Task details: Look for the string "mkdir" in the data below, and copy each line that holds it.

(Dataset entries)
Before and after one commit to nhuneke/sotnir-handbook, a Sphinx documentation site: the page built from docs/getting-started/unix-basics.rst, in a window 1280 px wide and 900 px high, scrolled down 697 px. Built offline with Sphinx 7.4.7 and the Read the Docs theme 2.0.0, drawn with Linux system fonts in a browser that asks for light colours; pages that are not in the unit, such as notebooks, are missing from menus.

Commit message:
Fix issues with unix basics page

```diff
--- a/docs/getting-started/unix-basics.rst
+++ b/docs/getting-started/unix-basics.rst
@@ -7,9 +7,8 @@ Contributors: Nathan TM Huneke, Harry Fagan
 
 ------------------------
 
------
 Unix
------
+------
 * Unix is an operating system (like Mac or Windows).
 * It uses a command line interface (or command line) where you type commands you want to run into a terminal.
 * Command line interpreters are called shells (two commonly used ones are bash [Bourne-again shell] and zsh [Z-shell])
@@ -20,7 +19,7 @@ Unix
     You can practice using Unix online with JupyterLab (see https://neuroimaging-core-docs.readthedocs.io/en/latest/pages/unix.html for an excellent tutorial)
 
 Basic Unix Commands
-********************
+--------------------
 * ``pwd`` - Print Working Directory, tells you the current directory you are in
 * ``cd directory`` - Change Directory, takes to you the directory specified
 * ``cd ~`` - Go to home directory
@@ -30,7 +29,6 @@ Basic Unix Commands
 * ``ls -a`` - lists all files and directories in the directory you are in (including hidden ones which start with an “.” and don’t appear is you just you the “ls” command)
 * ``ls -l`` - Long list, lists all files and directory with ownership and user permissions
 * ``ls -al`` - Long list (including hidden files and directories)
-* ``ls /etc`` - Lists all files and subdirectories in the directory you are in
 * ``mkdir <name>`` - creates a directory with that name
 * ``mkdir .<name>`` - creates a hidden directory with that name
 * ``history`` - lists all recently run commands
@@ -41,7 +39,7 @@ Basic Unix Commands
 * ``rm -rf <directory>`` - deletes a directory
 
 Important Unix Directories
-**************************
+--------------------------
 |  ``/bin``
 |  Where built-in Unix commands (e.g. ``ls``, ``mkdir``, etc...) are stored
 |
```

---

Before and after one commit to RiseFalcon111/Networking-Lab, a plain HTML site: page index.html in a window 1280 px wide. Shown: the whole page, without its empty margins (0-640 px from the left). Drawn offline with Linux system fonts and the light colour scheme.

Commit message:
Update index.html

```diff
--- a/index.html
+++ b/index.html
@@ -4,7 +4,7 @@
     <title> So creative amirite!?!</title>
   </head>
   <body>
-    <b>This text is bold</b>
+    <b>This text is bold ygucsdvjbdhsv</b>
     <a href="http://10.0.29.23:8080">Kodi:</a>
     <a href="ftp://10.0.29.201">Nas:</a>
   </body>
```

Answer box:
 * ``mkdir <name>`` - creates a directory with that name
 * ``mkdir .<name>`` - creates a hidden directory with that name
 |  Where built-in Unix commands (e.g. ``ls``, ``mkdir``, etc...) are stored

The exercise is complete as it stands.